(DATASET)

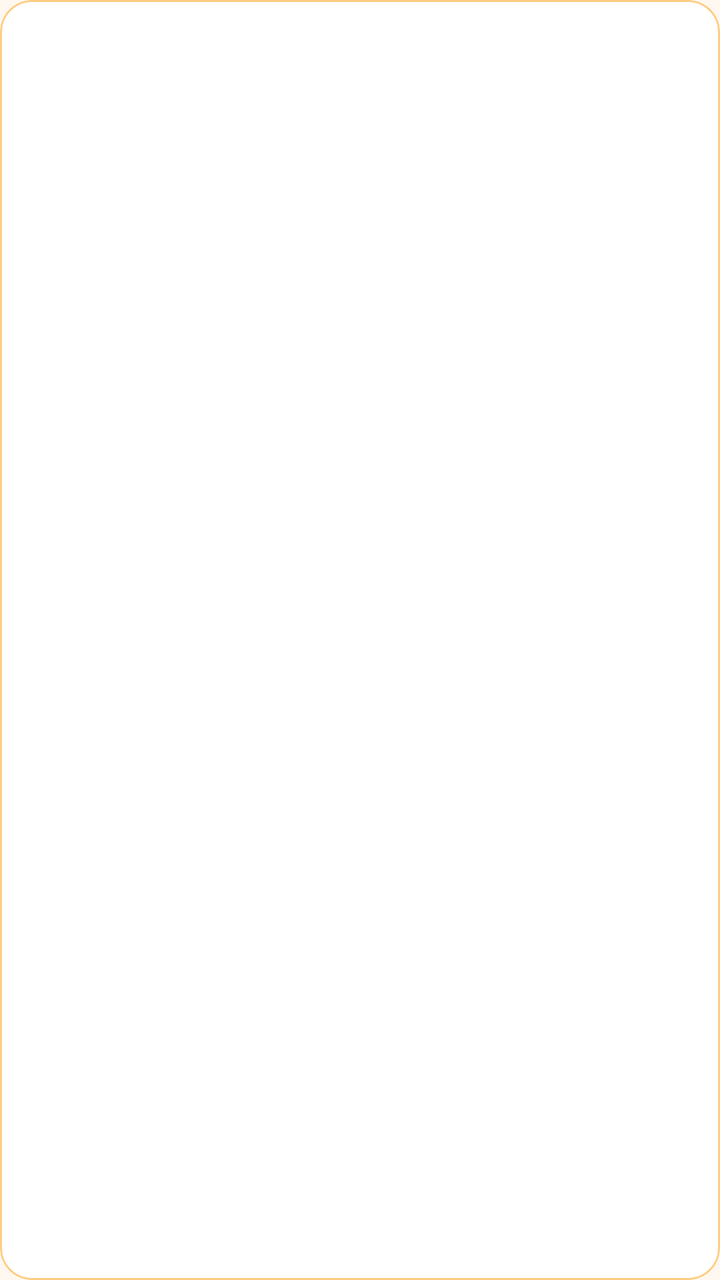
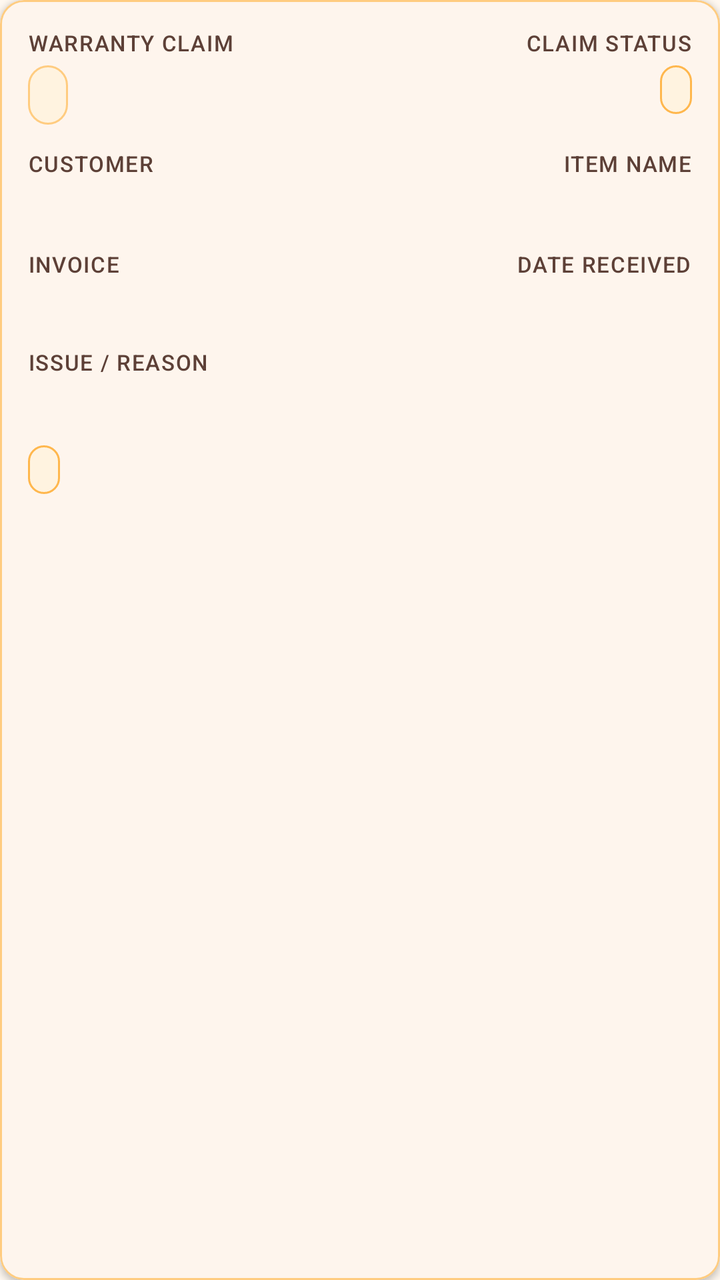

Before-and-after screenshots of an Android layout around one commit, followed by the original layout XML and the change that was made.
<!-- AndroidManifest.xml: application theme Theme.VikrSaathi -->
<!-- res/layout/item_warranty_claim.xml -->
<?xml version="1.0" encoding="utf-8"?>
<com.google.android.material.card.MaterialCardView xmlns:android="http://schemas.android.com/apk/res/android"
    xmlns:app="http://schemas.android.com/apk/res-auto"
    android:layout_width="match_parent"
    android:layout_height="wrap_content"
    android:layout_marginVertical="6dp"
    android:clickable="true"
    android:focusable="true"
    app:cardBackgroundColor="@color/surface_card"
    app:cardCornerRadius="16dp"
    app:cardElevation="0dp"
    app:strokeColor="@color/stroke_default"
    app:strokeWidth="1dp">

    <LinearLayout
        android:layout_width="match_parent"
        android:layout_height="wrap_content"
        android:orientation="vertical"
        android:padding="14dp">

        <LinearLayout
            android:layout_width="match_parent"
            android:layout_height="wrap_content"
            android:gravity="center_vertical"
            android:orientation="horizontal">

            <TextView
                android:id="@+id/textClaimReference"
                android:layout_width="0dp"
                android:layout_height="wrap_content"
                android:layout_weight="1"
                android:ellipsize="end"
                android:maxLines="2"
                android:textAppearance="?attr/textAppearanceTitleMedium"
                android:textColor="@color/text_primary_dark"
                android:textStyle="bold" />

            <TextView
                android:id="@+id/textClaimStatus"
                android:layout_width="wrap_content"
                android:layout_height="wrap_content"
                android:layout_marginStart="8dp"
                android:ellipsize="end"
                android:gravity="end"
                android:maxLines="2"
                android:textAppearance="?attr/textAppearanceLabelMedium"
                android:textColor="@color/text_accent"
                android:textStyle="bold" />
        </LinearLayout>

        <TextView
            android:id="@+id/textClaimParties"
            android:layout_width="match_parent"
            android:layout_height="wrap_content"
            android:layout_marginTop="4dp"
            android:textColor="@color/text_secondary_dark" />

        <TextView
            android:id="@+id/textClaimMeta"
            android:layout_width="match_parent"
            android:layout_height="wrap_content"
            android:layout_marginTop="2dp"
            android:textColor="@color/text_secondary_dark" />

        <TextView
            android:id="@+id/textClaimOutcome"
            android:layout_width="match_parent"
            android:layout_height="wrap_content"
            android:layout_marginTop="2dp"
            android:textColor="@color/text_primary_dark"
            android:visibility="gone" />

        <TextView
            android:id="@+id/textClaimHandover"
            android:layout_width="match_parent"
            android:layout_height="wrap_content"
            android:layout_marginTop="2dp"
            android:textStyle="bold" />
    </LinearLayout>
</com.google.android.material.card.MaterialCardView>
<!-- resources referenced by this layout -->
<resources>
  <color name="stroke_default">@color/orange_200</color>
  <color name="surface_card">#FFFFFF</color>
  <color name="text_accent">@color/orange_800</color>
  <color name="text_primary_dark">#212121</color>
  <color name="text_secondary_dark">#5D4037</color>
  <color name="orange_200">#FFCC80</color>
  <color name="orange_800">#EF6C00</color>
  <color name="orange_primary">#F57C00</color>
  <color name="orange_primary_dark">#E65100</color>
  <color name="orange_on_primary">#FFFFFF</color>
  <color name="orange_accent">#FFB74D</color>
  <color name="orange_700">#F57C00</color>
  <color name="black">#FF000000</color>
  <color name="orange_100">#FFE0B2</color>
  <color name="orange_900">#E65100</color>
  <color name="orange_surface">#FFF8F0</color>
  <color name="stroke_subtle">@color/orange_100</color>
  <style name="VikrSaathiSwitch" parent="Widget.Material3.CompoundButton.MaterialSwitch">
          <item name="thumbTint">@color/switch_thumb_tint</item>
          <item name="trackTint">@color/switch_track_tint</item>
          <item name="trackDecorationTint">@color/switch_track_decoration_tint</item>
      </style>
  <style name="VikrSaathiOutlinedButton" parent="Widget.Material3.Button.OutlinedButton">
          <item name="android:textColor">@color/button_outlined_text</item>
          <item name="strokeColor">@color/button_outlined_stroke</item>
      </style>
  <!-- unchanged entries left out for length: 1 -->
</resources>

<!-- the commit's change to res/layout/item_warranty_claim.xml (unified diff, before → after) -->
@@ -1,16 +1,14 @@
 <?xml version="1.0" encoding="utf-8"?>
 <com.google.android.material.card.MaterialCardView xmlns:android="http://schemas.android.com/apk/res/android"
     xmlns:app="http://schemas.android.com/apk/res-auto"
+    style="@style/VikrSaathiBillLineCard"
     android:layout_width="match_parent"
     android:layout_height="wrap_content"
+    android:layout_marginHorizontal="2dp"
     android:layout_marginVertical="6dp"
     android:clickable="true"
     android:focusable="true"
-    app:cardBackgroundColor="@color/surface_card"
-    app:cardCornerRadius="16dp"
-    app:cardElevation="0dp"
-    app:strokeColor="@color/stroke_default"
-    app:strokeWidth="1dp">
+    app:rippleColor="@color/ripple_subtle">
 
     <LinearLayout
         android:layout_width="match_parent"
@@ -21,60 +19,254 @@
         <LinearLayout
             android:layout_width="match_parent"
             android:layout_height="wrap_content"
-            android:gravity="center_vertical"
-            android:orientation="horizontal">
-
-            <TextView
-                android:id="@+id/textClaimReference"
-                android:layout_width="0dp"
-                android:layout_height="wrap_content"
-                android:layout_weight="1"
+            android:baselineAligned="false"
+            android:orientation="horizontal">
+
+            <LinearLayout
+                android:layout_width="0dp"
+                android:layout_height="wrap_content"
+                android:layout_marginEnd="12dp"
+                android:layout_weight="1"
+                android:orientation="vertical">
+
+                <TextView
+                    style="@style/VikrSaathiBillLineLabel"
+                    android:layout_width="wrap_content"
+                    android:layout_height="wrap_content"
+                    android:text="@string/warranty_claim" />
+
+                <TextView
+                    android:id="@+id/textClaimReference"
+                    android:layout_width="wrap_content"
+                    android:layout_height="wrap_content"
+                    android:layout_marginTop="4dp"
+                    android:background="@drawable/bg_history_value_box"
+                    android:ellipsize="end"
+                    android:maxLines="1"
+                    android:paddingHorizontal="10dp"
+                    android:paddingVertical="4dp"
+                    android:textAppearance="?attr/textAppearanceTitleMedium"
+                    android:textColor="@color/text_primary_dark"
+                    android:textStyle="bold" />
+            </LinearLayout>
+
+            <LinearLayout
+                android:layout_width="wrap_content"
+                android:layout_height="wrap_content"
+                android:gravity="end"
+                android:orientation="vertical">
+
+                <TextView
+                    style="@style/VikrSaathiBillLineLabel"
+                    android:layout_width="wrap_content"
+                    android:layout_height="wrap_content"
+                    android:layout_gravity="end"
+                    android:text="@string/warranty_claim_status" />
+
+                <TextView
+                    android:id="@+id/textClaimStatus"
+                    android:layout_width="wrap_content"
+                    android:layout_height="wrap_content"
+                    android:layout_gravity="end"
+                    android:layout_marginTop="4dp"
+                    android:background="@drawable/bg_new_flag"
+                    android:ellipsize="end"
+                    android:gravity="end"
+                    android:maxWidth="148dp"
+                    android:maxLines="2"
+                    android:paddingHorizontal="8dp"
+                    android:paddingVertical="4dp"
+                    android:textColor="@color/text_accent"
+                    android:textSize="12sp"
+                    android:textStyle="bold" />
+            </LinearLayout>
+        </LinearLayout>
+
+        <LinearLayout
+            android:layout_width="match_parent"
+            android:layout_height="wrap_content"
+            android:layout_marginTop="12dp"
+            android:baselineAligned="false"
+            android:orientation="horizontal">
+
+            <LinearLayout
+                android:layout_width="0dp"
+                android:layout_height="wrap_content"
+                android:layout_marginEnd="12dp"
+                android:layout_weight="1"
+                android:orientation="vertical">
+
+                <TextView
+                    style="@style/VikrSaathiBillLineLabel"
+                    android:layout_width="wrap_content"
+                    android:layout_height="wrap_content"
+                    android:text="@string/bill_customer" />
+
+                <TextView
+                    android:id="@+id/textClaimCustomer"
+                    android:layout_width="match_parent"
+                    android:layout_height="wrap_content"
+                    android:layout_marginTop="2dp"
+                    android:ellipsize="end"
+                    android:maxLines="2"
+                    android:textColor="@color/text_primary_dark"
+                    android:textSize="16sp"
+                    android:textStyle="bold" />
+
+                <TextView
+                    android:id="@+id/textClaimPhone"
+                    android:layout_width="match_parent"
+                    android:layout_height="wrap_content"
+                    android:layout_marginTop="2dp"
+                    android:ellipsize="end"
+                    android:maxLines="1"
+                    android:textColor="@color/text_secondary_dark"
+                    android:textSize="13sp"
+                    android:visibility="gone" />
+            </LinearLayout>
+
+            <LinearLayout
+                android:layout_width="0dp"
+                android:layout_height="wrap_content"
+                android:layout_weight="1"
+                android:gravity="end"
+                android:orientation="vertical">
+
+                <TextView
+                    style="@style/VikrSaathiBillLineLabel"
+                    android:layout_width="wrap_content"
+                    android:layout_height="wrap_content"
+                    android:layout_gravity="end"
+                    android:text="@string/item_name" />
+
+                <TextView
+                    android:id="@+id/textClaimItem"
+                    android:layout_width="match_parent"
+                    android:layout_height="wrap_content"
+                    android:layout_marginTop="2dp"
+                    android:ellipsize="end"
+                    android:gravity="end"
+                    android:maxLines="2"
+                    android:textColor="@color/text_primary_dark"
+                    android:textSize="16sp"
+                    android:textStyle="bold" />
+            </LinearLayout>
+        </LinearLayout>
+
+        <LinearLayout
+            android:layout_width="match_parent"
+            android:layout_height="wrap_content"
+            android:layout_marginTop="12dp"
+            android:baselineAligned="false"
+            android:orientation="horizontal">
+
+            <LinearLayout
+                android:layout_width="0dp"
+                android:layout_height="wrap_content"
+                android:layout_marginEnd="12dp"
+                android:layout_weight="1"
+                android:orientation="vertical">
+
+                <TextView
+                    style="@style/VikrSaathiBillLineLabel"
+                    android:layout_width="wrap_content"
+                    android:layout_height="wrap_content"
+                    android:text="@string/col_invoice" />
+
+                <TextView
+                    android:id="@+id/textClaimInvoice"
+                    android:layout_width="match_parent"
+                    android:layout_height="wrap_content"
+                    android:layout_marginTop="2dp"
+                    android:ellipsize="end"
+                    android:maxLines="1"
+                    android:textColor="@color/text_primary_dark"
+                    android:textSize="15sp" />
+            </LinearLayout>
+
+            <LinearLayout
+                android:layout_width="0dp"
+                android:layout_height="wrap_content"
+                android:layout_weight="1"
+                android:gravity="end"
+                android:orientation="vertical">
+
+                <TextView
+                    style="@style/VikrSaathiBillLineLabel"
+                    android:layout_width="wrap_content"
+                    android:layout_height="wrap_content"
+                    android:layout_gravity="end"
+                    android:text="@string/warranty_date_received" />
+
+                <TextView
+                    android:id="@+id/textClaimReceived"
+                    android:layout_width="match_parent"
+                    android:layout_height="wrap_content"
+                    android:layout_marginTop="2dp"
+                    android:gravity="end"
+                    android:textColor="@color/text_primary_dark"
+                    android:textSize="15sp" />
+            </LinearLayout>
+        </LinearLayout>
+
+        <LinearLayout
+            android:id="@+id/layoutClaimIssue"
+            android:layout_width="match_parent"
+            android:layout_height="wrap_content"
+            android:layout_marginTop="12dp"
+            android:orientation="vertical">
+
+            <TextView
+                style="@style/VikrSaathiBillLineLabel"
+                android:layout_width="wrap_content"
+                android:layout_height="wrap_content"
+                android:text="@string/warranty_issue" />
+
+            <TextView
+                android:id="@+id/textClaimIssue"
+                android:layout_width="match_parent"
+                android:layout_height="wrap_content"
+                android:layout_marginTop="2dp"
                 android:ellipsize="end"
                 android:maxLines="2"
-                android:textAppearance="?attr/textAppearanceTitleMedium"
                 android:textColor="@color/text_primary_dark"
+                android:textSize="15sp" />
+        </LinearLayout>
+
+        <LinearLayout
+            android:layout_width="match_parent"
+            android:layout_height="wrap_content"
+            android:layout_marginTop="12dp"
+            android:gravity="center_vertical"
+            android:orientation="horizontal">
+
+            <TextView
+                android:id="@+id/textClaimOutcome"
+                android:layout_width="0dp"
+                android:layout_height="wrap_content"
+                android:layout_marginEnd="8dp"
+                android:layout_weight="1"
+                android:background="@drawable/bg_new_flag"
+                android:ellipsize="end"
+                android:maxLines="2"
+                android:paddingHorizontal="8dp"
+                android:paddingVertical="4dp"
+                android:textColor="@color/balance_receivable"
+                android:textSize="12sp"
+                android:textStyle="bold"
+                android:visibility="gone" />
+
+            <TextView
+                android:id="@+id/textClaimHandover"
+                android:layout_width="wrap_content"
+                android:layout_height="wrap_content"
+                android:background="@drawable/bg_new_flag"
+                android:ellipsize="end"
+                android:maxLines="1"
+                android:paddingHorizontal="8dp"
+                android:paddingVertical="4dp"
+                android:textSize="12sp"
                 android:textStyle="bold" />
-
-            <TextView
-                android:id="@+id/textClaimStatus"
-                android:layout_width="wrap_content"
-                android:layout_height="wrap_content"
-                android:layout_marginStart="8dp"
-                android:ellipsize="end"
-                android:gravity="end"
-                android:maxLines="2"
-                android:textAppearance="?attr/textAppearanceLabelMedium"
-                android:textColor="@color/text_accent"
-                android:textStyle="bold" />
-        </LinearLayout>
-
-        <TextView
-            android:id="@+id/textClaimParties"
-            android:layout_width="match_parent"
-            android:layout_height="wrap_content"
-            android:layout_marginTop="4dp"
-            android:textColor="@color/text_secondary_dark" />
-
-        <TextView
-            android:id="@+id/textClaimMeta"
-            android:layout_width="match_parent"
-            android:layout_height="wrap_content"
-            android:layout_marginTop="2dp"
-            android:textColor="@color/text_secondary_dark" />
-
-        <TextView
-            android:id="@+id/textClaimOutcome"
-            android:layout_width="match_parent"
-            android:layout_height="wrap_content"
-            android:layout_marginTop="2dp"
-            android:textColor="@color/text_primary_dark"
-            android:visibility="gone" />
-
-        <TextView
-            android:id="@+id/textClaimHandover"
-            android:layout_width="match_parent"
-            android:layout_height="wrap_content"
-            android:layout_marginTop="2dp"
-            android:textStyle="bold" />
+        </LinearLayout>
     </LinearLayout>
 </com.google.android.material.card.MaterialCardView>
<!-- resource entries referenced after the edit -->
@@ -1,12 +1,57 @@
 <!-- resources referenced by this layout -->
 <resources>
+  <color name="balance_receivable">#2E7D32</color>
+  <color name="ripple_subtle">@color/orange_100</color>
   <color name="stroke_default">@color/orange_200</color>
+  <color name="stroke_button">@color/orange_300</color>
   <color name="surface_card">#FFFFFF</color>
   <color name="text_accent">@color/orange_800</color>
   <color name="text_primary_dark">#212121</color>
   <color name="text_secondary_dark">#5D4037</color>
+  <!-- drawable bg_history_value_box (drawable) -->
+  <?xml version="1.0" encoding="utf-8"?>
+  <shape xmlns:android="http://schemas.android.com/apk/res/android"
+      android:shape="rectangle">
+      <solid android:color="@color/surface_muted" />
+      <stroke
+          android:width="1dp"
+          android:color="@color/stroke_default" />
+      <corners android:radius="10dp" />
+  </shape>
+  <!-- drawable bg_new_flag (drawable) -->
+  <?xml version="1.0" encoding="utf-8"?>
+  <shape xmlns:android="http://schemas.android.com/apk/res/android"
+      android:shape="rectangle">
+      <solid android:color="@color/surface_muted" />
+      <stroke
+          android:width="1dp"
+          android:color="@color/stroke_button" />
+      <corners android:radius="12dp" />
+  </shape>
+  <string name="bill_customer">Customer</string>
+  <string name="col_invoice">Invoice</string>
+  <string name="item_name">Item Name</string>
+  <string name="warranty_claim">Warranty claim</string>
+  <string name="warranty_claim_status">Claim status</string>
+  <string name="warranty_date_received">Date received</string>
+  <string name="warranty_issue">Issue / reason</string>
+  <style name="VikrSaathiBillLineCard" parent="Widget.Material3.CardView.Outlined">
+          <item name="cardCornerRadius">12dp</item>
+          <item name="cardElevation">2dp</item>
+          <item name="strokeColor">?attr/colorOutline</item>
+          <item name="strokeWidth">1dp</item>
+          <item name="cardBackgroundColor">?attr/colorSurface</item>
+      </style>
+  <style name="VikrSaathiBillLineLabel">
+          <item name="android:textAppearance">?attr/textAppearanceLabelSmall</item>
+          <item name="android:textColor">?attr/colorOnSurfaceVariant</item>
+          <item name="android:textAllCaps">true</item>
+          <item name="android:letterSpacing">0.05</item>
+      </style>
   <color name="orange_200">#FFCC80</color>
+  <color name="orange_300">#FFB74D</color>
   <color name="orange_800">#EF6C00</color>
+  <color name="surface_muted">@color/orange_50</color>
   <color name="orange_primary">#F57C00</color>
   <color name="orange_primary_dark">#E65100</color>
   <color name="orange_on_primary">#FFFFFF</color>
@@ -26,6 +71,7 @@
           <item name="android:textColor">@color/button_outlined_text</item>
           <item name="strokeColor">@color/button_outlined_stroke</item>
       </style>
+  <color name="orange_50">#FFF3E0</color>
   <!-- unchanged entries left out for length: 1 -->
 </resources>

(End DATASET)

WHAT TO WORK ON:
When a line in the material above holds the word "textClaimHandover", copy that line.

TASK OUTPUT:
            android:id="@+id/textClaimHandover"
+                android:id="@+id/textClaimHandover"
-            android:id="@+id/textClaimHandover"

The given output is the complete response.